The art style is classic Nick Park. If you liked his previous works such as Chicken Run, Wallace and Gromit, or Shaun the Sheep, you’ll know what to expect here. His creations are always winsomely ugly. They always look like doofs, which is good, because they are doofs. Park portrays lovable losers about as well as any in the animation industry. It’s easy to root for Dug and Co.
While claymation is not groundbreaking, it is used so infrequently that I was engaged by its use in a feature length film. There is a ton going on visually; animating it all must have been a herculean task. I’ve never seen one of Park’s films on the big screen, as such I was mesmerized by little things. During the talkier parts I would play a game where I would see how many frames a fingerprint lasted on a certain character (they are hand molded, you can literally see prints all over Dug and crew). It reminded me of the good old days when HD first came out and flyovers of scenic Maine were jaw dropping.
Scratching the Niche
Early Man is such inoffensive entertainment that I was baffled when the ticket machine warned me that I should supervise any children who were watching this film with me. Really? Bambi gets a G for deer homicide and animals twitterpating all over the place, and I have to beware a film where they can’t even cook a rabbit?

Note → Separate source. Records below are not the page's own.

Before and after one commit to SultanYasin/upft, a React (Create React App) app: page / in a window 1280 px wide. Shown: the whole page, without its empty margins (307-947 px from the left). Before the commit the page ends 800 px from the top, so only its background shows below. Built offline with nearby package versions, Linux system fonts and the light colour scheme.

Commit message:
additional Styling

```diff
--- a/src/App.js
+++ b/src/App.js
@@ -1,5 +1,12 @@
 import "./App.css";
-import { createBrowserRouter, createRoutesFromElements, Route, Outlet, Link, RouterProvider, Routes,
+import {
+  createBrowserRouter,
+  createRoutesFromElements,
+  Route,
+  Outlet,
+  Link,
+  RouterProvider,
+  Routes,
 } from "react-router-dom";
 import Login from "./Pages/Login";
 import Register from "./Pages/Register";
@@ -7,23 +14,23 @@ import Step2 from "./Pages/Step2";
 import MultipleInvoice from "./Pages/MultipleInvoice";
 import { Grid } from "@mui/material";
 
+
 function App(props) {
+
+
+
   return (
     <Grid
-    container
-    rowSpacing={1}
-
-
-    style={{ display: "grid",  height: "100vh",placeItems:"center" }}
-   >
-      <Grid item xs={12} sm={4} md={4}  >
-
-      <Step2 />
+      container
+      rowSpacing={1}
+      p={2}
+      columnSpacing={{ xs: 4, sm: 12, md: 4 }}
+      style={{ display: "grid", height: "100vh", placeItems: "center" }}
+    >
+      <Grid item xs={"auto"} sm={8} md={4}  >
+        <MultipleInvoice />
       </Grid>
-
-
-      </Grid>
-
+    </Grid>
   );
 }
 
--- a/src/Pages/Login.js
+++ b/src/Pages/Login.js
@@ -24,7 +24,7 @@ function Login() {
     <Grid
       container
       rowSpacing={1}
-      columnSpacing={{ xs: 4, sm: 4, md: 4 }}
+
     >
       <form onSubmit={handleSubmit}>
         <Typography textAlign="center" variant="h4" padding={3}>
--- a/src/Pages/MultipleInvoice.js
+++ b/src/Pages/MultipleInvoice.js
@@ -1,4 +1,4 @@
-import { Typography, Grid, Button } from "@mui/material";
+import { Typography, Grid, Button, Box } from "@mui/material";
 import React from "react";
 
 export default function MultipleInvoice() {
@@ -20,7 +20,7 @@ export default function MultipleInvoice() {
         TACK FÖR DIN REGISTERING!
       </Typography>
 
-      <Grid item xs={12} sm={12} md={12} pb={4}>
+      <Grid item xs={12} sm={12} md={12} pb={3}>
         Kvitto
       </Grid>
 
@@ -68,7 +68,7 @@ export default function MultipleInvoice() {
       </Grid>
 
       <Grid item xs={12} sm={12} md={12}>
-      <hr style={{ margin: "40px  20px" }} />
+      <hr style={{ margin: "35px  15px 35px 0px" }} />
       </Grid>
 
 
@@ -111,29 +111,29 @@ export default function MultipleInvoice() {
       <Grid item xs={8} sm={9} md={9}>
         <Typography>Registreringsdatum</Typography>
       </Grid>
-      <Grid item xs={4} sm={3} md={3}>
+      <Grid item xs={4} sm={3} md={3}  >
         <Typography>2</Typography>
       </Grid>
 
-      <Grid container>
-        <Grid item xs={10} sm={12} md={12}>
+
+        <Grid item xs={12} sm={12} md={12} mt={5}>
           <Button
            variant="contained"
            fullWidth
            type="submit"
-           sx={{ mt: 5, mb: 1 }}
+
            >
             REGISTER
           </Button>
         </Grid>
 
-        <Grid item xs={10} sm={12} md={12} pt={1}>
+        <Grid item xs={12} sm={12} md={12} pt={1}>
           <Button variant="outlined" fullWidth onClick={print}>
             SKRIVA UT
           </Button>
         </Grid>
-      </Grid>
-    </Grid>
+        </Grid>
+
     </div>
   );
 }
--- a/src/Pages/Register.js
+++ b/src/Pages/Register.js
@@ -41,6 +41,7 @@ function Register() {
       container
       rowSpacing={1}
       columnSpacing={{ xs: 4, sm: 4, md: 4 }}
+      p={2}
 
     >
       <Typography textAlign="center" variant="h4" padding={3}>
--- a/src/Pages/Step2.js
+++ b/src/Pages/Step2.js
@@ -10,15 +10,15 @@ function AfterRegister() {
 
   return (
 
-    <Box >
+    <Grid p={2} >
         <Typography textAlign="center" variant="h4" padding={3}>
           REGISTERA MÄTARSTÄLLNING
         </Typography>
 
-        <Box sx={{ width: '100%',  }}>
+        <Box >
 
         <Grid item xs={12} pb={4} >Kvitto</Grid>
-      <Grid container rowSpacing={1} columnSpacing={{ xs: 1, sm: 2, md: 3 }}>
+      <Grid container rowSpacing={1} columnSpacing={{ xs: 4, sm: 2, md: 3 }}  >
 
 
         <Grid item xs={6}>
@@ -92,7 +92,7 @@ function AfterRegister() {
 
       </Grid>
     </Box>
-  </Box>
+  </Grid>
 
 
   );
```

This film would be the perfect “let a projector babysit your kids” movie… if I thought your kids would have any fun watching it. Don’t get me wrong, I liked it, but I’m almost forty. Should you ask me to name a recent comedy duo I would say Mitchell and Webb when the correct answer was Key and Peele. If you and yours have tastes that skew a little limey, you’ll have a good time. If not, maybe Peter Rabbit would be more up your… wait, that’s British too?
Sorry, I got nothing for you.